This is an important reference point to set with parents, too.

Some parents work hard to find ‘great’ and motivating coaches, but fail to encourage their kids to put in the effort.

They think the coach will mold their child into a star, not realizing that how much effort the kid puts in is the biggest factor in that.

Coaches, like schoolteachers, can only do so much. The best teachers have had their share of C and D students. The best coaches have also had their share of flame-outs.

I also recommend setting the following reference points with parents:

  1. Questions about your child’s position and play time should sound like, “What does my child need to do to earn more play time/the chance to play a different position?”
  2. If you’d like to discuss subjects not related to your child — e.g. other players, what we work on at practice, team strategy — let’s first discuss how much effort your child puts in on and off the field.

For every conversation about a child’s effort, I’ve had 20 on other topics where more could have been accomplished discussing their child’s effort.

These reference points will help keep players, parents and coaches focused on the number one factor that will help the players — their own effort and work ethic.

re: US Soccer firing Jurgen Klinsmann

This Warren Buffett quote came to mind:

When a management with a reputation for brilliance tackles a business with a reputation for bad economics, it is the reputation of the business that remains intact.

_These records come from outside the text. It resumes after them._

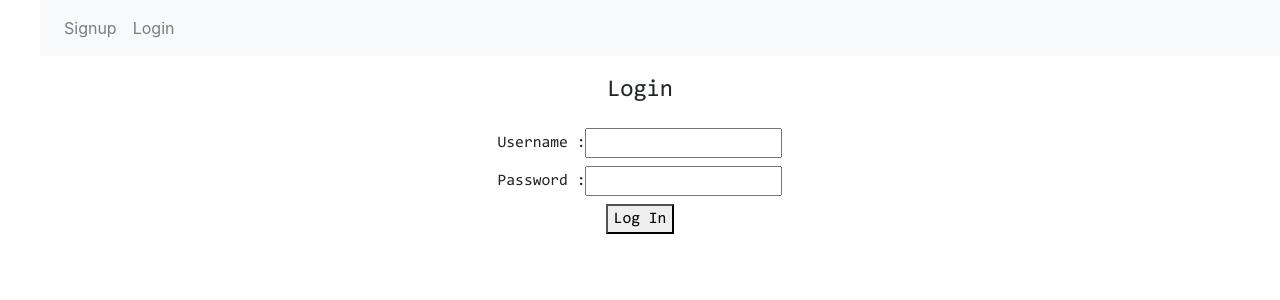
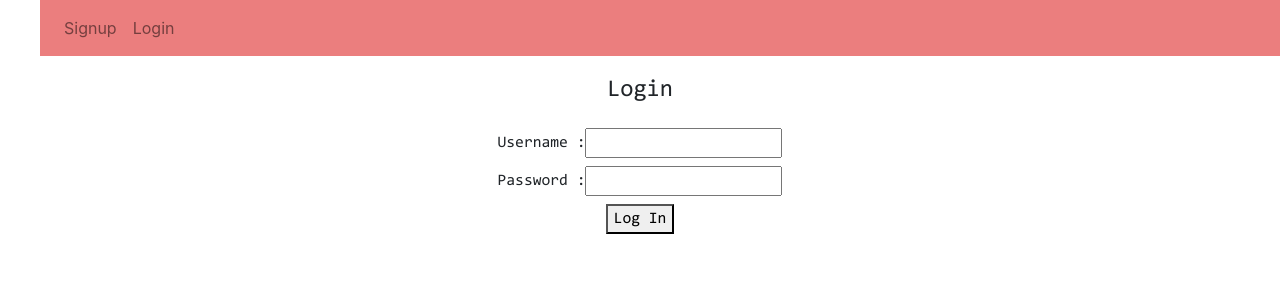
Before and after one commit to The-Typists/WhatTheHack_hacknroll2021, a React (Create React App) app in the folder frontend/: page / in a window 1280 px wide. Shown: the top 300 px of the page. Built offline with nearby package versions, Linux system fonts and the light colour scheme.

Commit message:
Minor styling
Put NavBar Styles in index.css

```diff
--- a/frontend/src/App.tsx
+++ b/frontend/src/App.tsx
@@ -11,6 +11,7 @@ import Navbar from 'react-bootstrap/Navbar';
 import Nav from 'react-bootstrap/Nav';
 import Table from 'react-bootstrap/Table';
 import NavItem from "react-bootstrap/esm/NavItem";
+import "./index.css"
 
 
 
@@ -25,7 +26,7 @@ function App() {
   function NavBar() {
 
     const loggedOut = (
-      <Navbar bg="light">
+      <Navbar className="loggedOutNav">
         <Nav className="mr-auto">
           <Nav.Item>
             <Nav.Link href="/signup"> Signup</Nav.Link>
@@ -38,7 +39,7 @@ function App() {
 
 
     const loggedIn = (
-      <Navbar bg="light">
+      <Navbar className="loggedInNav">
         <Nav className="mr-auto">
             <Nav.Item>
             <Nav.Link href="/home"> Home</Nav.Link>
--- a/frontend/src/index.css
+++ b/frontend/src/index.css
@@ -8,3 +8,8 @@
 html, body, #root {
     height: 100%;
 }
+
+.loggedInNav, .loggedOutNav {
+    background-color: rgb(235, 126, 126);
+    align-items: center;
+}
```
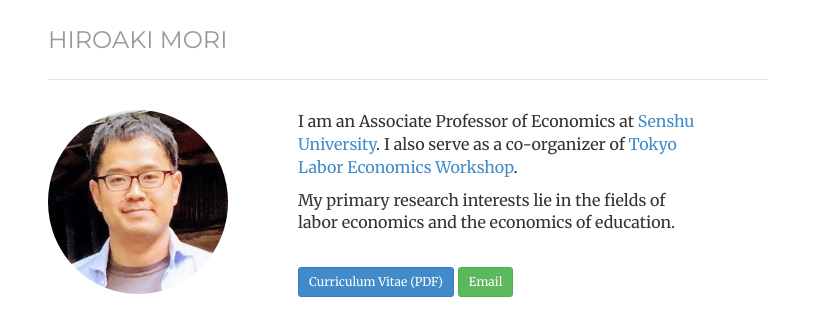
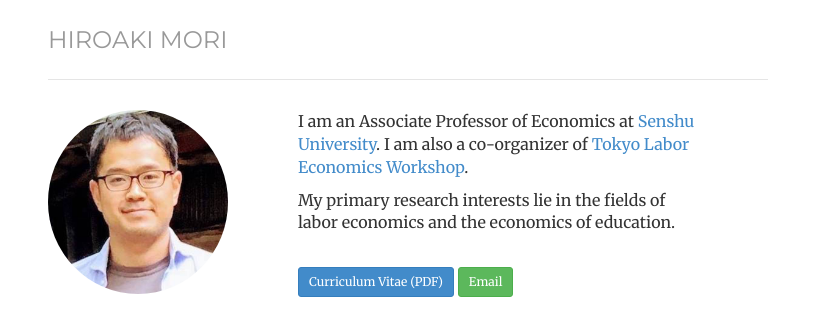
Before and after one commit to morihiroaki/morihiroaki.github.io, a Jekyll site: the page built from index.html, in a window 1280 px wide. Shown: the top 326 px of the page, without its empty margins (232-1046 px from the left). Built offline with Jekyll 4.4.1, drawn with Linux system fonts in a browser that asks for light colours.

Commit message:
Update index.html

```diff
--- a/index.html
+++ b/index.html
@@ -18,7 +18,7 @@
  <div class='col-sm-7'>
 <p><font size="3"> I am an Associate Professor of Economics at
  <a href="https://www.senshu-u.ac.jp/english/learn/economics/" target="_blank" title="Link">Senshu University</a>.
- I also serve as a co-organizer of <a href="https://sites.google.com/site/tokyolaborwkshp/home" target="_blank" title="Link">Tokyo Labor Economics Workshop</a>.
+ I am also a co-organizer of <a href="https://sites.google.com/site/tokyolaborwkshp/home" target="_blank" title="Link">Tokyo Labor Economics Workshop</a>.
  </p>
 <p> My primary research interests lie in the fields of labor economics and the economics of education. </p>
 <br/>
```
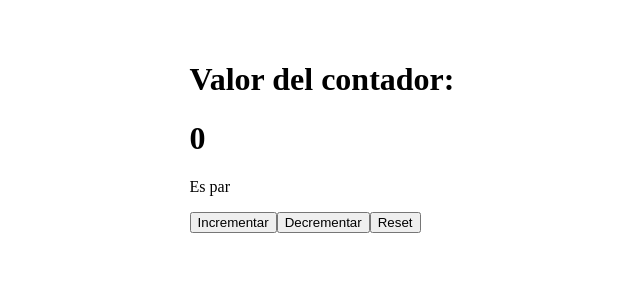
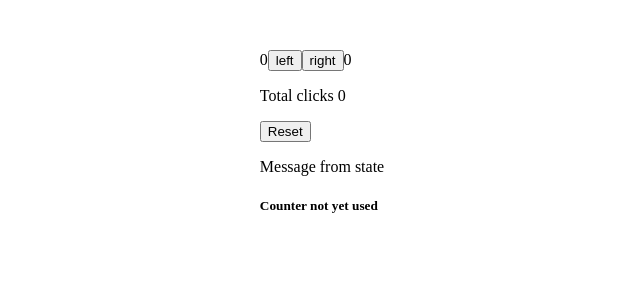
Before and after one commit to nColli/full-stack-open-2024, a React (Vite) app in the folder part1/counter-react-app/: page / in a window 1280 px wide. Shown: the top 300 px of the page, without its empty margins (318-958 px from the left). Built offline with nearby package versions, Linux system fonts and the light colour scheme.

Commit message:
Version 2 counter app left and right (#3)
* new counter with separate states

* counter left right with object state

* click state

* conditional rendering and less states

```diff
--- a/part1/counter-react-app/src/index.css
+++ b/part1/counter-react-app/src/index.css
@@ -0,0 +1,3 @@
+body {
+    padding: 10px;
+}
--- a/part1/counter-react-app/src/main.jsx
+++ b/part1/counter-react-app/src/main.jsx
@@ -4,54 +4,81 @@ import React, { useState } from 'react'
 import ReactDOM from 'react-dom/client'
 import './index.css'
 
-// eslint-disable-next-line react-refresh/only-export-components
+const WarningNotUsed = () => {
+  return <h5>Counter not yet used</h5>
+}
 
-const Counter = ({number}) => {
-  console.log("Counter render")
-  return <h1>{number}</h1>;
-};
+const ListOfClicks = ({clicks}) => {
+  return <p>{clicks.join(", ")}</p>
+}
 
-const App = () => {
-  const [contadorValue, updateContador] = useState(0);
-
-  console.log("render")
-
-  //helper function, cuando la llamo es sin parentisis porque le paso desde que comienza el parentesis, sino se hace loop infinito
-  function handleClick(incrementar) {
-    if (incrementar === true) {
-      updateContador(prevContador => {
-        return prevContador + 1
-      })
-    } else {
-      updateContador(prevContador => {
-        return prevContador - 1
-      })
+const INITIAL_COUNTER_STATE = () => {
+  return {
+    left: 0,
+    right: 0,
+    mensaje: 'Message from state'
   }
 }
 
-  const handleClickReset = () => {
-    updateContador(0)
+const App = () => {
+    // const [left, setLeft] = useState(0)
+    // const [right, setRight] = useState(0)
+
+    const [counters, setCounters] = useState(INITIAL_COUNTER_STATE);
+    const [clicks, setClicks] = useState([])
+
+    const handleClickLeft = () => {
+      const newCountersState = {
+        ...counters, //spread operator: trae todo del obj y mod lo que quiero
+        left: counters.left + 1,
+      };
+      //NUNCA: counters.left++ xq es inmutable
+      setCounters(newCountersState)
+
+      setClicks(prevClicks => {
+        return prevClicks.concat('L')
+      })
+    };
+
+    const handleClickRight = () => {
+      const newCountersState = {
+        ...counters,
+        right: counters.right + 1,
       }
+      setCounters(newCountersState)
 
-  const isEven = contadorValue % 2 === 0
-  const mensajePar = isEven ? "Es par" : "Es impar" //ternaria
+      setClicks(prevClicks => {
+        return [...prevClicks, 'R']
+      })
+    };
+
+    const handleReset = () => {
+      setCounters(INITIAL_COUNTER_STATE);
+      setClicks([]);
+    }
 
     return (
       <div>
-      <h1>Valor del contador: </h1>
-      <Counter number={contadorValue}/>
-      <p>{mensajePar}</p>
-      <button onClick={() => handleClick(true)}>
-        Incrementar
+          {counters.left}
+          <button onClick={handleClickLeft}>
+            left
           </button>
-      <button onClick={() => handleClick(false)}>
-        Decrementar
+          <button onClick={handleClickRight}>
+            right
           </button>
-      <button onClick={handleClickReset}>
+          {counters.right}
+          <p>Total clicks {clicks.length}</p>
+          <button onClick={handleReset}>
             Reset
           </button>
+          <p>{counters.mensaje}</p>
+          {clicks.length === 0 ? (
+            <WarningNotUsed></WarningNotUsed>
+          ) : (
+            <ListOfClicks clicks={clicks}></ListOfClicks>
+          )}
       </div>
-  );
+    )
 }
 
 
```
Also changed, not shown: part1/counter-react-app/src/oldMain.jsx (added, +62 -0 lines). Lines whose indentation alone changed are shown as unchanged.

There are structural challenges (like ‘bad economics’ in business from the Buffett quote) in the U.S. soccer environment that keep its soccer talent from developing to a level that can consistently compete with talent developed in countries where the soccer culture is more optimized to produce top 10 talent.

The current soccer landscape produces talent that allows the U.S. to hang around on the edge of the Top 25. Think about that in terms of college basketball or football. #25 won’t often beat a top 10 team.

Until those challenges are removed, firing the US Soccer coach will happen every so often on disappointments like the latest two US losses in the World Cup qualifiers, because I’m skeptical that any coach can turn Top 25 talent into Top 10 talent.

What’s missing isn’t a coach that can take a group of Top 25 players to the next level. What’s missing are key steps in soccer development the players go through long before they ever get their US Men’s National team call up.

Putting so much expectation on the coach, and players, is like thinking you can take a group of good 8th grade math students and compete, in a math competition, against college math majors. They won’t be successful because they’re missing 5-7 years of math progression.

With our soccer environment, we get good athletes with sound fundamentals and good X’s and O’s, but they will get beat by the top 10 talent that adds creativity and ninja-like abilities to control the ball and read the game (and think 1-3 steps ahead) that come from amassing 5-10x the amount of soccer playing time against good competition and soccer learning time in their life times — starting from a very young age.

Here’s the kicker…if those structural challenges were removed, I believe the US could produce talent that would make the current crop of soccer greats — e.g. Ronaldo, Messi, Neymar, Suarez — look pedestrian.

So, what are those structural challenges? I’ll cover what I think they are in another post.